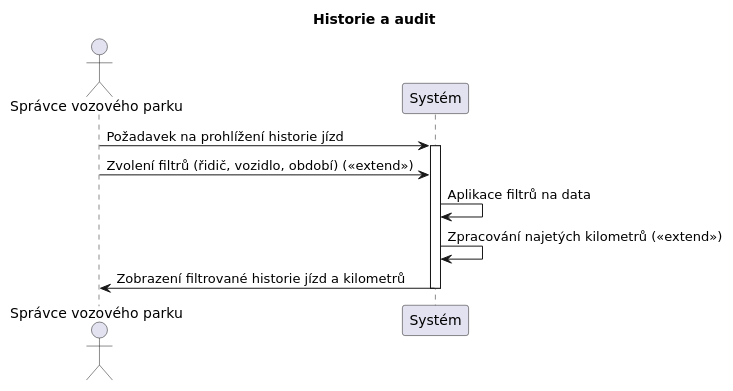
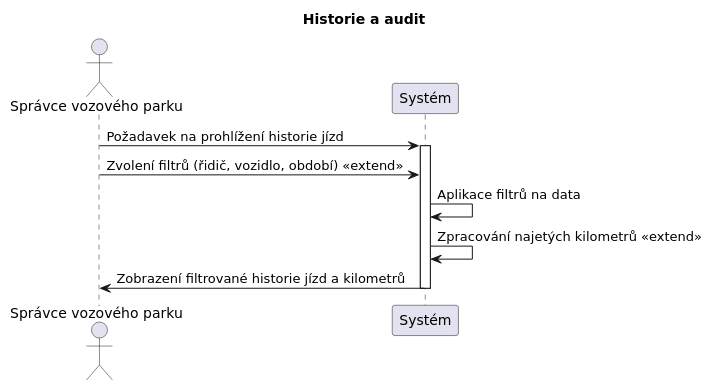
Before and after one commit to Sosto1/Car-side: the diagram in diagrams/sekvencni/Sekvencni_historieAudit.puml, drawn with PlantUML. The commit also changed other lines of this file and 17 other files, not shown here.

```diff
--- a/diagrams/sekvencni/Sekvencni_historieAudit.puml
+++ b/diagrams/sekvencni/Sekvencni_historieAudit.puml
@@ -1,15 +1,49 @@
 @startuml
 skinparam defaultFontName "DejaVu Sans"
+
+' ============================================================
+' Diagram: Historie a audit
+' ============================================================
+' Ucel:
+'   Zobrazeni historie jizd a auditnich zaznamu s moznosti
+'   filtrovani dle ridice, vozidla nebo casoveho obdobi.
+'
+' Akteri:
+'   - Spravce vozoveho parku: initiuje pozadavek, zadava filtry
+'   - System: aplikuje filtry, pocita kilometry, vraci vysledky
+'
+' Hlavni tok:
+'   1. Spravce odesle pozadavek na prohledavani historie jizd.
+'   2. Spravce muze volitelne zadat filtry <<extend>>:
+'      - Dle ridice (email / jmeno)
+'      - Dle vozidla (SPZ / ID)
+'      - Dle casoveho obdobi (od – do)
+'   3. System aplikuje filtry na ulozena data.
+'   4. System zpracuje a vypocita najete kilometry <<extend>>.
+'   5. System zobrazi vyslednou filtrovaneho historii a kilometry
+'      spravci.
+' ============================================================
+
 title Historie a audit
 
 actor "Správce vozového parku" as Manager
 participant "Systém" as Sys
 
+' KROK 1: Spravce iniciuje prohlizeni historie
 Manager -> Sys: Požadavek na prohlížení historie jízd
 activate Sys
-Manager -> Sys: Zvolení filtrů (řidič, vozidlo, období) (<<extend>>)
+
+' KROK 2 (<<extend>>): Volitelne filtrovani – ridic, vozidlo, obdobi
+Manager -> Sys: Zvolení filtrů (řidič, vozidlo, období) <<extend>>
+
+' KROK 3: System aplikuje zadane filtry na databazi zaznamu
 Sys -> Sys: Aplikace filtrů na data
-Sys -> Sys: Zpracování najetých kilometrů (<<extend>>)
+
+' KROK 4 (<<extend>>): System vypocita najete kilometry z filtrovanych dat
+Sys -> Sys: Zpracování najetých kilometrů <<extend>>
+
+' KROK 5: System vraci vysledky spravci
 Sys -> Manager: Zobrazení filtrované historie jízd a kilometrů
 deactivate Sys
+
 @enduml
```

|---|

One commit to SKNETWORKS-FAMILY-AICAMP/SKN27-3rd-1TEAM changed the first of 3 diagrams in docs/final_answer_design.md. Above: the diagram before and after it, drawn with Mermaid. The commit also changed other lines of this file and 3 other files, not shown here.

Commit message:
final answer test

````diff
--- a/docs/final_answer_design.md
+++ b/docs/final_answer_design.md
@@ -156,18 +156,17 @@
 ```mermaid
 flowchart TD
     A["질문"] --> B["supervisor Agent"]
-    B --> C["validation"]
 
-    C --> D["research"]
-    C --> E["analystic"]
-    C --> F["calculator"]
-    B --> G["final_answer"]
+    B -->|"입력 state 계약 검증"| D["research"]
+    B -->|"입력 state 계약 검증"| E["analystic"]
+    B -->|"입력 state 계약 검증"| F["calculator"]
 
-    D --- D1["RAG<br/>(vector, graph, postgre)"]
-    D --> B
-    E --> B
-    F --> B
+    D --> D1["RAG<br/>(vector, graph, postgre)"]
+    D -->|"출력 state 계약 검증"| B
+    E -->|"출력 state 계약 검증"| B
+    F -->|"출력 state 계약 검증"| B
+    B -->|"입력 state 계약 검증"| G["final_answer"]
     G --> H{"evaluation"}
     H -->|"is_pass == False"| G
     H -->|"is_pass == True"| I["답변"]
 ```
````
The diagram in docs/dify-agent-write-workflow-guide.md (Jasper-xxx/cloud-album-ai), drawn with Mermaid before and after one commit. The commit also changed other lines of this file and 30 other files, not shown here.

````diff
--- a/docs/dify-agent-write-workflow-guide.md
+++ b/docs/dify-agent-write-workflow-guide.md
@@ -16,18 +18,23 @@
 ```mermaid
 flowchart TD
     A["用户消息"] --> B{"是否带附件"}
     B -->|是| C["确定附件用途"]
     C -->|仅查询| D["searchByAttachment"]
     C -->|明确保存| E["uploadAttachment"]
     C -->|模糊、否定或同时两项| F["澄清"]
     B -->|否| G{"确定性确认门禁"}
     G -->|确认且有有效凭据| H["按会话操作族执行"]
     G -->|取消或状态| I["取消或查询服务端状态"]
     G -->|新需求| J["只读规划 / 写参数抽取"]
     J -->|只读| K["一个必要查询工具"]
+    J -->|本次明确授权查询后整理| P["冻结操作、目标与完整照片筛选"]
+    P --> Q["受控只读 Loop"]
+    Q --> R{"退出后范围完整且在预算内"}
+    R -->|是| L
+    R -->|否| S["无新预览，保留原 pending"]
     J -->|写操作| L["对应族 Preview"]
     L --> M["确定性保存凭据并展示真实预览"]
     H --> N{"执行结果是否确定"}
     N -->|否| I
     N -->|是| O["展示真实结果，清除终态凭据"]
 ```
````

|---|

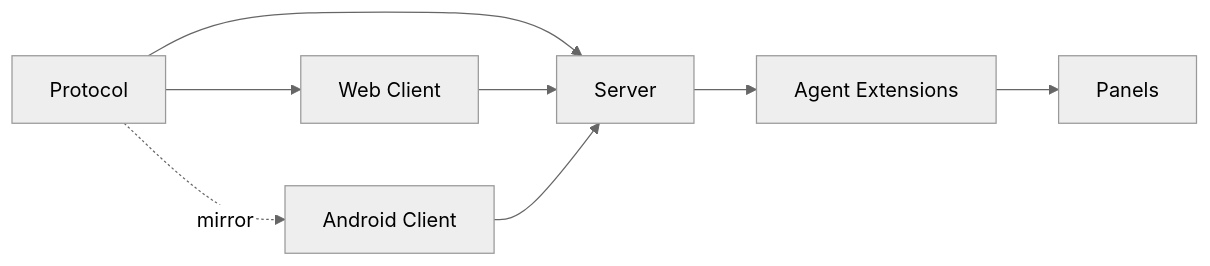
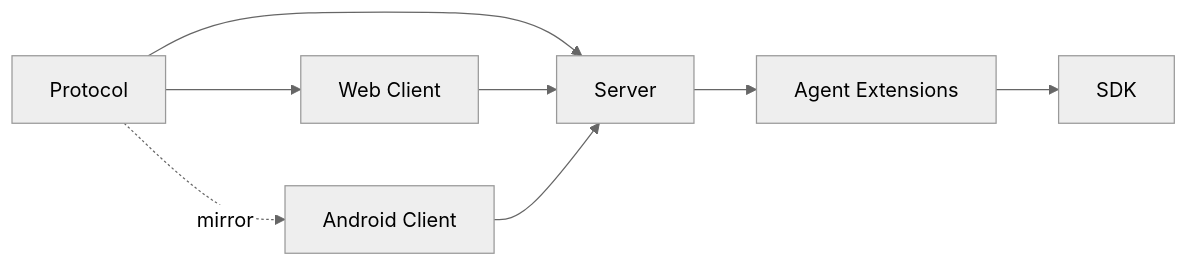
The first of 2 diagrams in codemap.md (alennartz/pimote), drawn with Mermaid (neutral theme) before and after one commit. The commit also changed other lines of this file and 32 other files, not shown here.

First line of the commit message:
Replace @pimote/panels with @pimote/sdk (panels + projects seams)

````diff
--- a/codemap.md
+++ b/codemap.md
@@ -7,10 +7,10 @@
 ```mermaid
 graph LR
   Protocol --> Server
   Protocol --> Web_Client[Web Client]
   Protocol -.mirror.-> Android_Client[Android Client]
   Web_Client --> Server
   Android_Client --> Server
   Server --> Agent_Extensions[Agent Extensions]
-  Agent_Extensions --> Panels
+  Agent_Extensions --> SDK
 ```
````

|---|

▶ **Task objective**
All lines with the word "graph" need to be copied from the data above.

▶ **Response**
-    D --- D1["RAG<br/>(vector, graph, postgre)"]
+    D --> D1["RAG<br/>(vector, graph, postgre)"]
 graph LR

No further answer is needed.